He won't talk figures but says that "a couple of millions" have been spent on it. Certainly, there's evidence of a lavish budget with crystal glasses that are said to cost Rs 1,000 each.

Even the chopsticks are imported and they've been made to order from the "whitest and lightest wood" imported from Bali. When the restaurant threw open its doors for the first time a couple of weeks ago it was with a 'fountain' of champagne, literally.
The bubbly flowed from glass to glass""placed in a pyramid formation""a showy practise borrowed from dining rooms of cruise liners.

So what does this fascination stem from? Nostalgia, if you like. Or some smart marketing. "I am essentially from Kashmir and my grandfather built and managed the first houseboat in Kashmir, the Kashmir Princess. So I have always wanted to do something on those lines", says Kilam explaining his fascination with 'boats'.

Kilam's family were amongst the first pioneers of tourism in Kashmir. Starting from the Kashmir Princess built by his grandfather Pt.

Narain Das Raina in 1885, the family built and managed 300 houseboats till 1948. After Partition, says Kilam the business was sold because with fewer, high-spending European clients the losses started piling up.

"At first you could hire a room for just Rs 18, then over the years this became Rs 50 and in the 1950s, Rs 700 but the Indian tourists could not afford such prices", he says.

Kilam studied chemical engineering and was then posted to Indonesia in 1980, to work on a project for Ballarpur Industries.

Once there, he decided to shift camps and went on to join Asia Pulp and Paper, Ballarpur competitors, a $ 15 billion company, still reckoned to be one of the biggest paper companies in the world, despite messy financial trouble post 1998 and the Asian Crisis.

In more recent times, a massive debt restructuring exercise was completed just a couple of months ago and Kilam is currently the company's director, marketing.

But while his core business interests remain in that country""he is also an Indonesian citizen""Kilam has clearly set sights back home.

He plans to come back "every weekend" to look after his "latest baby", Odyssey, which he plans to develop into a bigger chain of restaurants. In fact, he is already looking at sites in Noida and Vasant Kunj "" at the DLF mall coming up next to the Grand.

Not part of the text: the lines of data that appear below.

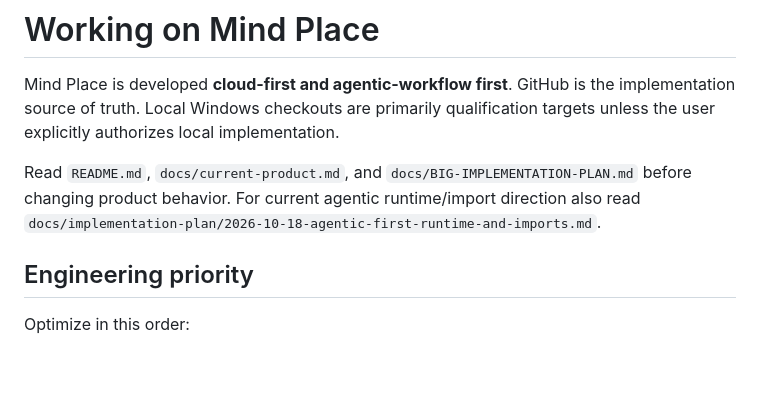
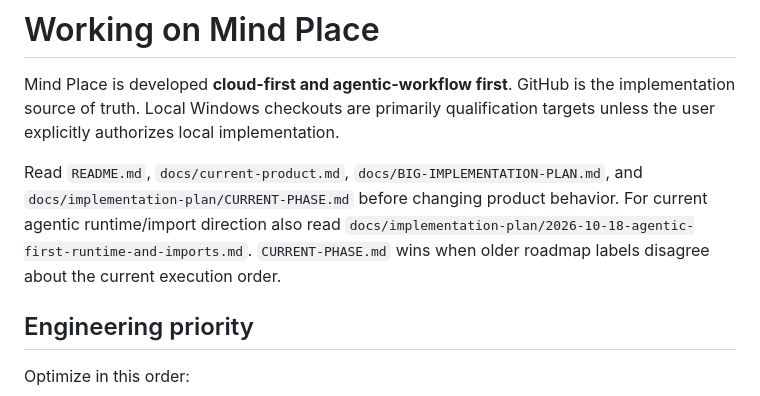
Before and after one commit to KaisAbiyyi/mind-place, a Markdown page: AGENTS.md, the part around the change. Rendered like a GitHub page; blank space fills up the shorter version.

Commit message:
docs: make current phase pointer mandatory for agents

```diff
--- a/AGENTS.md
+++ b/AGENTS.md
@@ -2,7 +2,7 @@
 
 Mind Place is developed **cloud-first and agentic-workflow first**. GitHub is the implementation source of truth. Local Windows checkouts are primarily qualification targets unless the user explicitly authorizes local implementation.
 
-Read `README.md`, `docs/current-product.md`, and `docs/BIG-IMPLEMENTATION-PLAN.md` before changing product behavior. For current agentic runtime/import direction also read `docs/implementation-plan/2026-10-18-agentic-first-runtime-and-imports.md`.
+Read `README.md`, `docs/current-product.md`, `docs/BIG-IMPLEMENTATION-PLAN.md`, and `docs/implementation-plan/CURRENT-PHASE.md` before changing product behavior. For current agentic runtime/import direction also read `docs/implementation-plan/2026-10-18-agentic-first-runtime-and-imports.md`. `CURRENT-PHASE.md` wins when older roadmap labels disagree about the current execution order.
 
 ## Engineering priority
 
```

But the priority remains the houseboat project. Kilam, who wouldn't like to return to Kashmir "because it is still not safe" and because much of his family is settled in Delhi, says he has been thinking of the project "since 1998".

It is going to be a long drawn out affair. "Each houseboat takes at least a year to build", Kilam says, adding that he hopes to complete the project in the next three to four years. When that happens, it will be possible to enjoy a slice of Kashmir right here in the Capital.

First Published: Sat, January 24 2004. 00:00 IST